Even after the end of the discussion, when we walked out, we reflected on what we saw, while watching the endless sky of Phoenix and listening to the background music of a street musician.
Tina: Ivaylo, how did you find the event? I could never imagine such a discussion in Kyrgyz Republic, people do not come to the theater to discuss hidden topics.
Ivaylo: Discussions like this remind us that we still have a long way to go. I can’t wait for the moment when these topics will not be a taboo anymore, when we will finally stop labeling people. Also, I think that we are going in the right direction. More and more people need to hear these profound stories, to meet these people and to see that it’s only our perception and our prejudice that make them different. We are all people.
Ivaylo: What was the most interesting moment, that you will remember from this discussion?
Tina: The most interesting moment was the story of Phyllis Randolph Frye, in which she explained the transition period in her life. She talked about the obstacles that transgender people face. Although it’s still hard to come out of the closet and to be accepted nowadays, in the past it was even harder. Further, one of the other speakers mentioned the importance of the voices of people. If you want to be heard, you should actively participate in the decision making and vote.
Phyllis Randolph Frye, first transgender judge in U.S., grandmother of the National Transgender Legal and Political Movement
Jennifer Finney Boylan, LGBT advocate, NYT bestseller
Tina: How do we develop a tolerant global society?

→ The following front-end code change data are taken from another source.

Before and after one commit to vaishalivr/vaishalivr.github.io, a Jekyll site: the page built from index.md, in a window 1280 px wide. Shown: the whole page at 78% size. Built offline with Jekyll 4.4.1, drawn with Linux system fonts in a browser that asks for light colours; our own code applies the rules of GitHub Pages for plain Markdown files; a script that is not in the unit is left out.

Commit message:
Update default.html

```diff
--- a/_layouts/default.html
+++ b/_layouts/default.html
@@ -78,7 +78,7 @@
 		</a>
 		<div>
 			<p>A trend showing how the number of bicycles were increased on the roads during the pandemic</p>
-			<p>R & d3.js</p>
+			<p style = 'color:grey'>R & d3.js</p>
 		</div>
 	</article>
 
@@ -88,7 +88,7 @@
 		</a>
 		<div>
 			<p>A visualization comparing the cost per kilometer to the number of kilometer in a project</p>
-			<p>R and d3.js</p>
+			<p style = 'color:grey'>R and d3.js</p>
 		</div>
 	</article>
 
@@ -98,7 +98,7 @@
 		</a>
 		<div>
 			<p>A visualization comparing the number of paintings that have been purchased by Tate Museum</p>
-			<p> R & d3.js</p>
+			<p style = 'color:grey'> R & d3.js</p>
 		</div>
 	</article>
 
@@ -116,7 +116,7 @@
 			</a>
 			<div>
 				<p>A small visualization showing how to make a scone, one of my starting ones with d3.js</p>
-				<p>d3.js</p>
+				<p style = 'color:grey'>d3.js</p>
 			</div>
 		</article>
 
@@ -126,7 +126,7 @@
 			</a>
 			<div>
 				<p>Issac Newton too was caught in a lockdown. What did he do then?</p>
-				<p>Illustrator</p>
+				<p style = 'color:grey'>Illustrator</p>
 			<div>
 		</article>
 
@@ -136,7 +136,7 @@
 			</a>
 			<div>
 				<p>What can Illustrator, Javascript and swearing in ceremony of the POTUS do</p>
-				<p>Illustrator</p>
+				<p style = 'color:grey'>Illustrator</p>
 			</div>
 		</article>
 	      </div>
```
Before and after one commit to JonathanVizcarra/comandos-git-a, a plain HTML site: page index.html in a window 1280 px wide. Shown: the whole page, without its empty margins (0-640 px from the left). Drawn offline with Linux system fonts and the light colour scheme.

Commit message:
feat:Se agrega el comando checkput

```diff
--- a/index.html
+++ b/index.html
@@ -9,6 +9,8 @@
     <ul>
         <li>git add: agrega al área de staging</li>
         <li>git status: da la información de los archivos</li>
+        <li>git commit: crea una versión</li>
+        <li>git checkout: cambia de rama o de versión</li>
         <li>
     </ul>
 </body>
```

Ivaylo: Maybe we can use the U.S example, a diverse country built on the foundations of tolerance and acceptance. This didn’t happened overnight but after years of human rights battle for equality. In my opinion the key is the education and the chance to have more knowledge, to meet people who are different than you. If people are more informed, there will be more chances for understanding. It might sound trivial but the lack of education limits our perception of the world.
LGBT rights in our countries:
- In Bulgaria, since 2003, the Protection Against Discrimination Act prohibits discrimination & hate speech on the basis of sexual orientation. In 2015 the parliament passed an amendment to the law that forbids discrimination of transgender people. Same sex marriage is not legalized in Bulgaria.
- Level of homophobia in the Kyrgyz Republic is high; the Parliament of Kyrgyz Republic in 2013 initiated the law to prohibit promoting topics related to the LGBT community – the so called “anti-gay propaganda”. It is actually a copy version of the Russian discriminatory law. The Kyrgyz version passed the first two readings in the Parliament with a large majority of voices. So if this law passed, it would criminalise dissemination of information aimed at forming positive attitudes toward nontraditional sexual relations, including in print media, radio, television, public assemblies and Internet. This is one of the big challenges in terms of human rights and rights of LGBT community in Kyrgyz Republic.
Ivaylo Vezenkov @IvayloVezenkov
Tina Eshieva @tinahumphreykg